WORK TO BE COMPLETED
Report how many lines of these entries hold the string "rozhraní"; reply with the number alone.

── SOURCE DATA ──

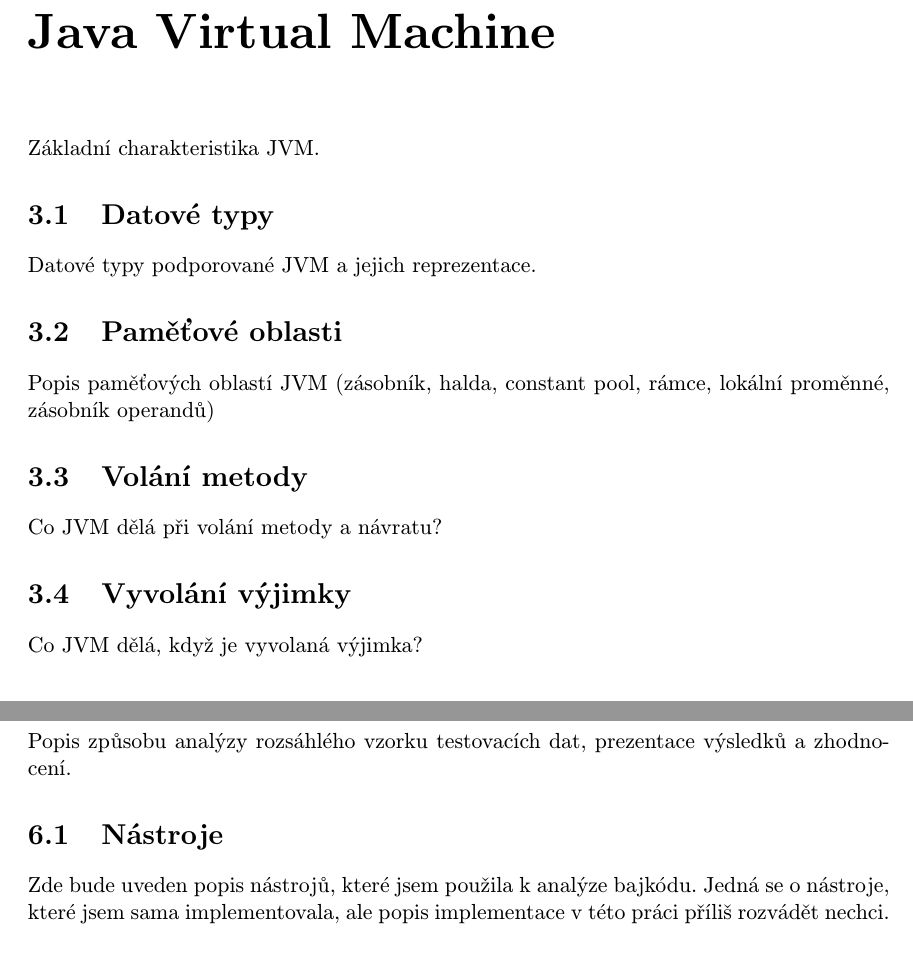
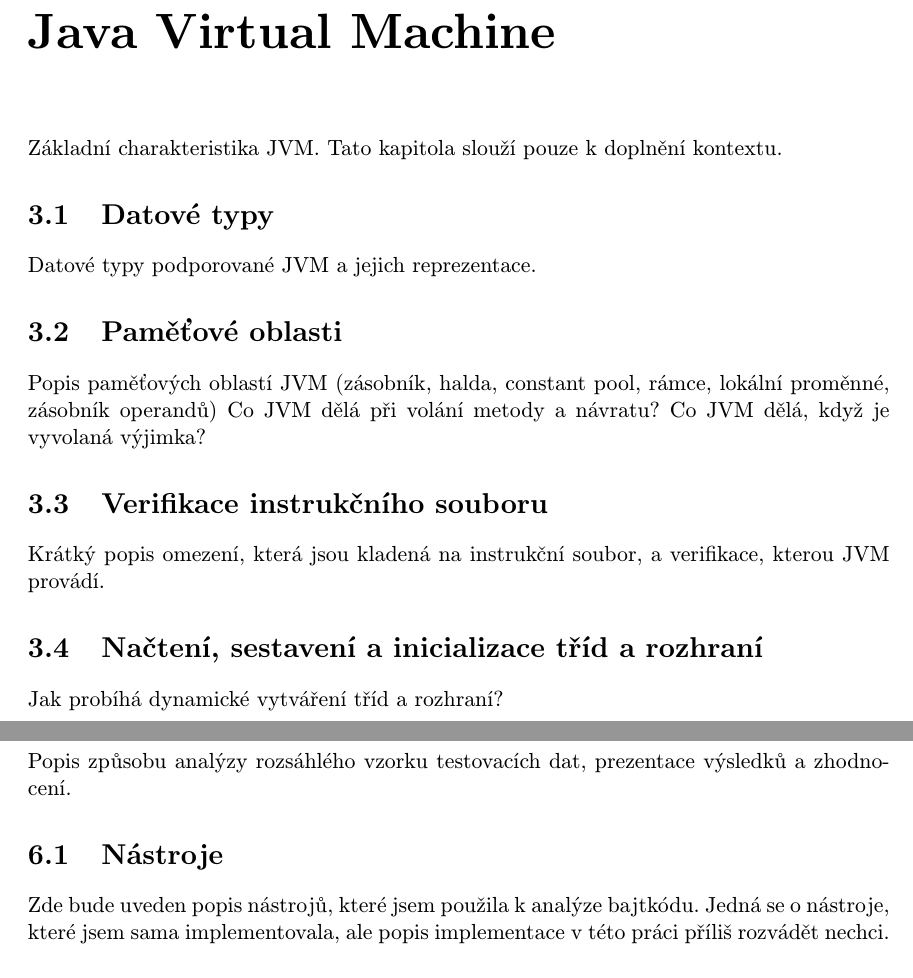
Before and after one commit to poncovka/java-bytecode-size-optimization, a LaTeX thesis (semestral/project.tex, which reads semestral/content.tex): two parts of pages 8 and 11 of 13, joined at a grey line, cut so that both start at the same text. Compiled offline with pdfLaTeX.

```diff
--- a/semestral/content.tex
+++ b/semestral/content.tex
@@ -16,6 +16,7 @@
 \chapter{Java Virtual Machine}
 
 Základní charakteristika JVM.
+Tato kapitola slouží pouze k doplnění kontextu.
 
 \section{Datové typy}
 
@@ -24,14 +25,17 @@
 \section{Paměťové oblasti}
 
 Popis paměťových oblastí JVM (zásobník, halda, constant pool, rámce, lokální proměnné, zásobník operandů)
+Co JVM dělá při volání metody a návratu?
+Co JVM dělá, když je vyvolaná výjimka?
 
-\section{Volání metody}
+\section{Verifikace instrukčního souboru}
 
-Co JVM dělá při volání metody a návratu?
+Krátký popis omezení, která jsou kladená na instrukční soubor, a verifikace, kterou JVM provádí.
 
-\section{Vyvolání výjimky}
+\section{Načtení, sestavení a inicializace tříd a rozhraní}
 
-Co JVM dělá, když je vyvolaná výjimka?
+Jak probíhá dynamické vytváření tříd a rozhraní?
+
 
 \chapter{Formát instrukčního souboru}
 
@@ -100,7 +104,7 @@
 
 \section{Nástroje}
 
-Zde bude uveden popis nástrojů, které jsem použila k analýze bajkódu.
+Zde bude uveden popis nástrojů, které jsem použila k analýze bajtkódu.
 Jedná se o nástroje, které jsem sama implementovala, ale popis implementace v této práci příliš rozvádět nechci.
 
 \subsubsection{Načtení testovacích dat}
```
Also changed, not shown: semestral/content.tex (4 more changed lines).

───

TASK RESPONSE
2